The area appears to have been of some importance in the early Christian period, as evidenced by the Pictish stone carvings found during the restoration of St Vigeans Church, and now housed in the small museum there.The stones had been used in the building of the old church and many had been badly damaged.
Arbroath is believed to be the source of the sails used on the Cutty Sark.
Arbroath today is mostly known for its connection with the Scottish fishing industry.
In the 17th century, at the church of St Vigeans, near Arbroath, communion was not held for several years because the villagers believed there was a curse on the church.
The curse said that if communion were held then the church would fall into a large subterranean lake.
Arbroath grew considerably during the Industrial Revolution owing to the expansion of firstly the flax and secondly the jute industries and the engineering sector.
A new harbour was built in 1839 and by the 20th century, Arbroath had become one of the larger fishing ports in Scotland.
These burials included pottery urns, a pair of silver discs and a gold armlet.
as well as the better-known examples at Carlungie and Ardestie.
They won 36–0 against Aberdeen Bon Accord in the Scottish Cup in 1885.
The name 'Aberbrothock' can be found in numerous spelling variations.

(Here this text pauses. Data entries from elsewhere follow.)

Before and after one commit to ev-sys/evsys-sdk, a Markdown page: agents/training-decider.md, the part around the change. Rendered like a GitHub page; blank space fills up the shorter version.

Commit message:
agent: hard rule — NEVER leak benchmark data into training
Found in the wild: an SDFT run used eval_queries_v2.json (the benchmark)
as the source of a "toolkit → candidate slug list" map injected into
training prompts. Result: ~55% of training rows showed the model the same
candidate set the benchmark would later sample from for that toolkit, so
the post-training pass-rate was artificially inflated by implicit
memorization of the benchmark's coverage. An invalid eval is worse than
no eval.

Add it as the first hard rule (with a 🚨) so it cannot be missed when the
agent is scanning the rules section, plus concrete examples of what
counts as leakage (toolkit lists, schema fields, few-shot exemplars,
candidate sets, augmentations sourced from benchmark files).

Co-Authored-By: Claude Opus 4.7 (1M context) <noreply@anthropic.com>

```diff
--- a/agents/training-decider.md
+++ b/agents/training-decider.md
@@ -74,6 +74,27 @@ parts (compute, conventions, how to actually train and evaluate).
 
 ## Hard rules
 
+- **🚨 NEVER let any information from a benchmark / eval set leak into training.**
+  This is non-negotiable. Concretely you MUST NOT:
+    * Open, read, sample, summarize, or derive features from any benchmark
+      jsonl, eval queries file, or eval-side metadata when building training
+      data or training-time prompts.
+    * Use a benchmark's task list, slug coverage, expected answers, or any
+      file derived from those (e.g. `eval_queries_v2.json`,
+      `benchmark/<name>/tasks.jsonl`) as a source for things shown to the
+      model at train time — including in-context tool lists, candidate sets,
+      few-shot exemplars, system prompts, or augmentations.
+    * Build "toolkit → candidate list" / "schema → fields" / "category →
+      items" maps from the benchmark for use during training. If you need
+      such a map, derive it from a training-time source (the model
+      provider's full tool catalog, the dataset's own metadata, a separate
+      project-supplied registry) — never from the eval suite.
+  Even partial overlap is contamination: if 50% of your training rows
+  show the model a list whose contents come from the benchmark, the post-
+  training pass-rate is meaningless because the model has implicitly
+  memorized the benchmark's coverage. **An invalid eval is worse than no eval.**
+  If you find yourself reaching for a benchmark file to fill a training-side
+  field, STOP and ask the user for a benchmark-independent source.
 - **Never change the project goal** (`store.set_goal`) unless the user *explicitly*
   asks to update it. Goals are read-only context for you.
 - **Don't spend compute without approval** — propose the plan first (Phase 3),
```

The ruins were a popular site for travellers during the 17th and 18th centuries, and finally in 1815 the remains were taken into the care of the State for preservation.